It happened that it was a Catholic doctor, a Father of the Church, no less, who identified several facts that he imputed to the Blessed Virgin as imperfections: during the finding of the Child Jesus in the Temple, and also at Cana. It was St. John Chrysostom.
On the contrary, it must be said that the Most Holy Virgin never committed the least imperfection. The reasons explaining this are numerous.
First because the Mother of God did not have the “source of sin” – also called concupiscence – which is one of the principal causes of imperfections. This absence is linked to her immunity from original sin.
Moreover, the Virgin of virgins possessed perfect virtue through the grace that had been given to her. She was also destined to be a model of holiness, because Our Lady is the first of the redeemed: it is fitting that she who has primacy in the order of holiness should realize it in her consummate perfection.
Finally, her perfect prudence always determined her activity in the way that was most conformed to the will of God.
This is why St. Thomas Aquinas did not hesitate to say that St. John Chrysostom went too far in his writing. And while St. Pius V had the works of the great doctor republished, he requested that the incriminating passages not be included.
The Mother of God possessed impeccability
But the greatest reason explaining the absence of sin and imperfections in Mary is that she was impeccable.
The Council of Trent, in Session VI, Canon 23, affirms: “If anyone shall say that … throughout his whole life [a man] can avoid all sins even venial sins, except by a special privilege of God, as the Church holds in regard to the Blessed Virgin: let him be anathema.”
For his part, St. Thomas admits confirmation in grace, out of suitability for the Mother of God. Impeccability consists in being unable to sin, because of an interior capacity.
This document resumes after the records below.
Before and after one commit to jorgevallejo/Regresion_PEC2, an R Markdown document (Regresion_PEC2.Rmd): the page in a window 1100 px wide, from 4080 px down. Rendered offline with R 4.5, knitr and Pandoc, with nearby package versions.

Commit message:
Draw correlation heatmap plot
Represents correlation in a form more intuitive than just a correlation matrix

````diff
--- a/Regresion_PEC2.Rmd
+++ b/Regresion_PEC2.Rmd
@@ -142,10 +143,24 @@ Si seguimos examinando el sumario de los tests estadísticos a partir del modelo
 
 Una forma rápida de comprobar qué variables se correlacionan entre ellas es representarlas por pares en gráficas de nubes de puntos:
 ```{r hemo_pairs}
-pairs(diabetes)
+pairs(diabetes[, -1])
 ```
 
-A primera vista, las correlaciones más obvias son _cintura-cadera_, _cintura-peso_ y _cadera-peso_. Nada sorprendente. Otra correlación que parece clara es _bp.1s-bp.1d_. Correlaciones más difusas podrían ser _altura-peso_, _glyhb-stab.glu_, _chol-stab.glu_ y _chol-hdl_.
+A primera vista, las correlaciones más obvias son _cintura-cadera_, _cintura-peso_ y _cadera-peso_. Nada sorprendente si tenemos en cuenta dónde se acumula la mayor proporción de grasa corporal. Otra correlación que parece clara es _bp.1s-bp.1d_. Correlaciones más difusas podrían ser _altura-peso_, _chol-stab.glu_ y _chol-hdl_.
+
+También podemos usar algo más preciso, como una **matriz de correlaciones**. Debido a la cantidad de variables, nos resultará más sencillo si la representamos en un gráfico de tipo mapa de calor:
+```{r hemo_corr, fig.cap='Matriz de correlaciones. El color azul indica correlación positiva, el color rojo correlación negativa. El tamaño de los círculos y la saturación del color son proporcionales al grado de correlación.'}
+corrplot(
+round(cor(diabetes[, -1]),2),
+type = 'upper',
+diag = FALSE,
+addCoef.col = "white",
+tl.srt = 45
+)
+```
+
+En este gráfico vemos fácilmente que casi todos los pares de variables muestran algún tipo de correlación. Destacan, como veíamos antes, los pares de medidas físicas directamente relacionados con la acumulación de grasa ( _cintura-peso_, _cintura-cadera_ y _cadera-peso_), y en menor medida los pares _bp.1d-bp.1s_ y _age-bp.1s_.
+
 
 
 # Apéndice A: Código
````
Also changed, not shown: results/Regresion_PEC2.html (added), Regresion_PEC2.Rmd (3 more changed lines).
It is distinguished from confirmation in grace, which is maintaining the state of grace until death, in other words, not committing mortal sin: this grace can be explained by external help from God. But impeccability requires an inner cause in the subject that prevents sin.
This is clearly the case of the Incarnate Word, Jesus Christ: it is an impossibility that the divine person would commit a sin. In the case of the man-God, the beatific vision and perfect virtue are added to the divine personality.
Impeccability exists to a lesser degree in the blessed: inundated by the light of glory they can no longer sin. It would be impossible to possess the beatific vision and sin.
To an even lower degree, impeccability comes from the very great difficulty to sin which results from the gift of a special grace. This inclines a person so much to the good that it is almost impossible to break away from it. God added a special assistance for His Mother which removed the causes of sin.
In this way, the Mother of God was impeccable, that is, she could not sin, through her perfect virtue, through her confirmation in grace, and through a special assistance from God.
This doctrine allows for a deeper penetration into these magnificent words of Pope Pius IX in Ineffabilis Deus: “so wondrously did God endow [the Virgin Mary] with the abundance of all heavenly graces poured from the treasury of His divinity, that she, ever absolutely free from every stain of sin, all fair and perfect, would possess that fullness of holy innocence and sanctity that no one, under God, can conceive of anything greater, and which no one, except God Himself, can ever measure the greatness.”